Check every line of the records below for the string "dimensions", then report only how many lines have it.

(Revision tracking records)
....
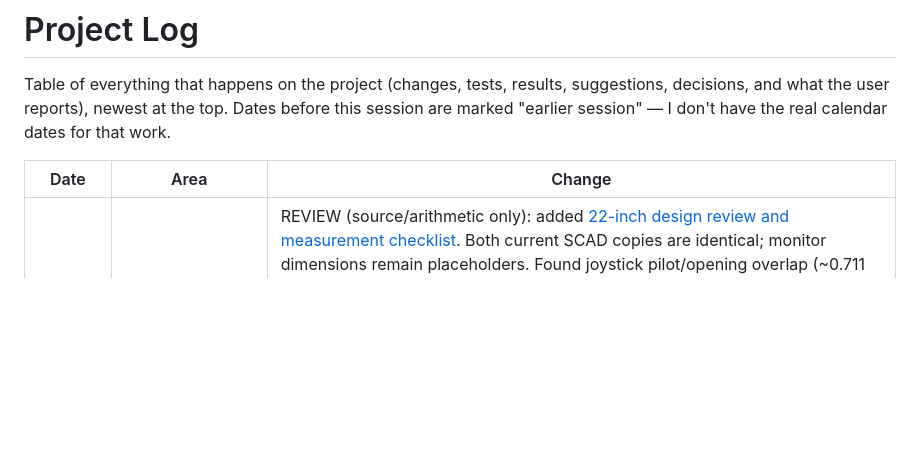
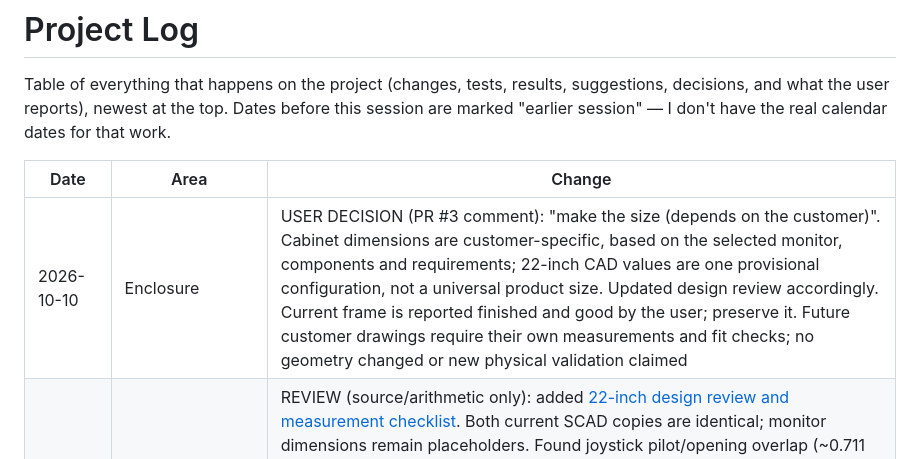
Before and after one commit to HaidarAli147/retro-tv, a Markdown page: PROJECT_LOG.md, the part around the change. GitHub-like rendering; blank space fills up the shorter version.

Commit message:
docs(design): log customer-specific sizing decision

```diff
--- a/PROJECT_LOG.md
+++ b/PROJECT_LOG.md
@@ -5,6 +5,7 @@ Table of everything that happens on the project (changes, tests, results, sugges
 
 | Date | Area | Change |
 |---|---|---|
+| 2026-10-10 | Enclosure | USER DECISION (PR #3 comment): "make the size (depends on the customer)". Cabinet dimensions are customer-specific, based on the selected monitor, components and requirements; 22-inch CAD values are one provisional configuration, not a universal product size. Updated design review accordingly. Current frame is reported finished and good by the user; preserve it. Future customer drawings require their own measurements and fit checks; no geometry changed or new physical validation claimed |
 | 2026-10-10 | Enclosure | REVIEW (source/arithmetic only): added [22-inch design review and measurement checklist](enclosure_work/DESIGN_REVIEW_22IN.md). Both current SCAD copies are identical; monitor dimensions remain placeholders. Found joystick pilot/opening overlap (~0.711 mm), 396 mm assembled height versus 390 mm frame, unresolved retaining-plate fasteners, joined-top assembly access, shortened monitor ghost, overlapping rear vents and screw/pilot-depth mismatch. OpenSCAD unavailable; no render, physical-fit or strength validation performed. Historical files preserved; no geometry or final cutting dimensions changed |
 | 2026-10-10 | Enclosure | REQUESTED / PENDING: monitor model, outer/active sizes, bezel offsets, weight, VESA/ports and plugged-cable clearance; controls, speakers/amplifier and board envelopes/mounting; material/thickness, existing carpenter work and service-access preference. No new measured values received. Await these before finalizing dependent dimensions. Design changes go through a separate design branch and PR; user retains merge approval |
 | 2026-10-07 | Pi boot | CONCLUSION: Pi 4 8GB board is very likely faulty (SoC or RAM). Same kernel-stage failure from SD and from USB, across 2 cards, 4 OS images, 2 power supplies, a 512 MB RAM limit and a bootloader rollback. Recommended: warranty claim / exchange, or a replacement Pi 4 (software, Arduino controller and enclosure carry over unchanged). The ARM LED test is optional final confirmation |
```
....
(Final answer) 3